Posts in "dr-wafic-elmasri/"
Viewing 1-2 of 2 result(s).

FDA approves DNA test for cervical cancer

Written by Community Health Network on 4/25/2014 11:30:00 AM

Thursday, the FDA approved an HPV DNA test for women ages 25 years or older that could be used as a first-line screening method to determine cervical cancer risk.

The test samples women’s cervical cells and looks for 14 high-risk HPV strains. Developed by Roche, the HPV test looks for the most dangerous strains, HPV 16 and HPV 18, while also searching for signs of the additional strains.

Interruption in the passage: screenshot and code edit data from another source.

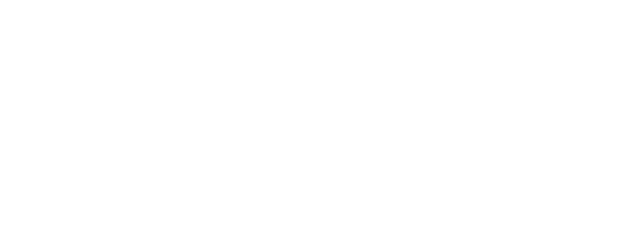
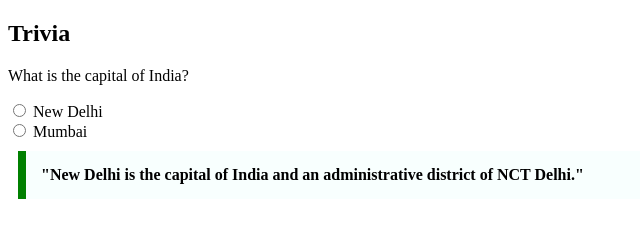
Before and after one commit to acciojob/trivia-NavneetPrasad1709, a website: page main.html in a window 1280 px wide. Shown: the whole page, without its empty margins (0-640 px from the left). Drawn offline with Linux system fonts and the light colour scheme.

Commit message:
created a submission

```diff
--- a/main.html
+++ b/main.html
@@ -4,10 +4,37 @@
 
 <head>
 	<link rel="stylesheet" href="styles.css">
+	<style>
+        blockquote {
+            max-width: 600px;
+            margin: 10px;
+            padding: 15px;
+            border-left: 8px solid green;
+            background-color: #f8fffe;
+            font-weight: bold;
+        }
+    </style>
 </head>
 
 <body>
 	<!-- the entire body must be written by student -->
+	<section>
+  <h2>Trivia</h2>
+  <p>What is the capital of India?</p>
+  <form>
+      <label>
+          <input type="radio" name="capital" value="new-delhi"> New Delhi
+      </label><br>
+      <label>
+          <input type="radio" name="capital" value="mumbai"> Mumbai
+      </label>
+  </form>
+
+  <!-- Quotation Section -->
+  <blockquote cite="https://en.wikipedia.org/wiki/Delhi">
+      "New Delhi is the capital of India and an administrative district of NCT Delhi."
+  </blockquote>
+</section>
     <script type="text/javascript" src="./script.js">
 </script>
 
```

Currently, women are tested for HPV after a their Pap test shows abnormal changes on their cervix, or if a physician gives her a test during a standard appointment. Approval for this test, called cobas, means that this should be used as a primary screening tool for HPV.

"FDA approval of primary HPV screening means we can use the HPV test first if we believe that a woman may have, or be at risk for cervical cancer," said Dr. Wafic ElMasri, gynecologic oncology specialist at Community Physician Network. "This is one more option to help us detect and prevent cervical cancer."

ElMasri also states that approval by the FDA means that the test is safe.

"This approval for primary testing means that the HPV test is safe and effective in screening for cervical cancer based on evidence from clinical trials (notably, the ATHENA Trial). The ATHENA trial found that nearly 1 in 7 women who had a normal Pap test and were later found to have a certain type of HPV actually had high-grade cervical precancerous lesions."

However, it is important to note that this test does not replace the Pap test.

"The FDA approval doesn’t mean the HPV test must or should be used first," said ElMasri. "The HPV test does not replace the Pap test. National medical organizations, like The Society of Gynecologic Oncologists, are working on developing new guidelines that will incorporate HPV testing in current cervical cancer screenings."

For more information about current Pap testing visit www.womenshealth.gov or call a Community expert at 800.777.7775.


Women with BRCA mutations should remove ovaries

Written by Community Health Network on 2/27/2014 7:00:00 PM

A recent study published in the Journal of Clinical Oncology studied nearly 5,800 women with specific genetic mutations called BRCA1 and BRCA2.

Researchers found that women with BRCA1 and BRCA2 mutations who proactively had their ovaries removed reduced their risk of ovarian, fallopian tube, or peritoneal cancer by 80 percent, and their overall risk of death by 77 percent.

BRCA stands for breast cancer susceptibility genes, a class of genes that are tumor suppressors. Mutations of the BRCA1 and BRCA2 genes have been linked to hereditary breast and ovarian cancer.

According to the study, women with BRCA1 mutations should have preventive ovarian surgery (known as prophylactic oophorectomy) by age 35, because waiting past that age is shown to increase the risk of ovarian cancer.

In contrast, the study suggests that women with BRCA2 mutations can delay surgery until their 40s, as their risk of ovarian cancer is not as high.

Dr. Wafic ElMasri, ovarian cancer specialist"Patients with BRCA mutations are at high risk of developing ovarian cancer, which is usually diagnosed at advanced stages and is lethal in the majority of cases," said Dr. Wafic ElMasri, OB/GYN and gynecological oncologist at Community Health Network.

"We do not have reliable screening tests that detect ovarian cancer at early stages," said ElMasri. "BRCA mutation carriers should undergo risk-reducing removal of the fallopian tubes and ovaries between ages 35 and 40, or when childbearing is complete." 

How do I know if I have a BRCA gene mutation?

To determine if you carry the hereditary gene, know your family history. If there is a first or second degree connection to breast or ovarian cancer in the family, your risk for being diagnosed with cancer is increased. You can then have a genetic test performed to determine if you do, in fact, have the gene mutation.

Where can I get genetic testing?

Community Health Network provides genetic testing and counseling for women who believe that they are at risk for developing cancer. To learn more, or to schedule a test, call 317-621-8988.


Viewing 1-2 of 2 result(s).

Appointments available!

To make an appointment with an MD Anderson Cancer Network® certified physician at Community, call 800-777-7775 today!



Meet our nurse navigators

When it comes to your fight against cancer, they've got your back. Our nurse navigators act as a guide, resource, advocate and educator for newly diagnosed cancer patients and their families. Learn more here.


Categories


Tags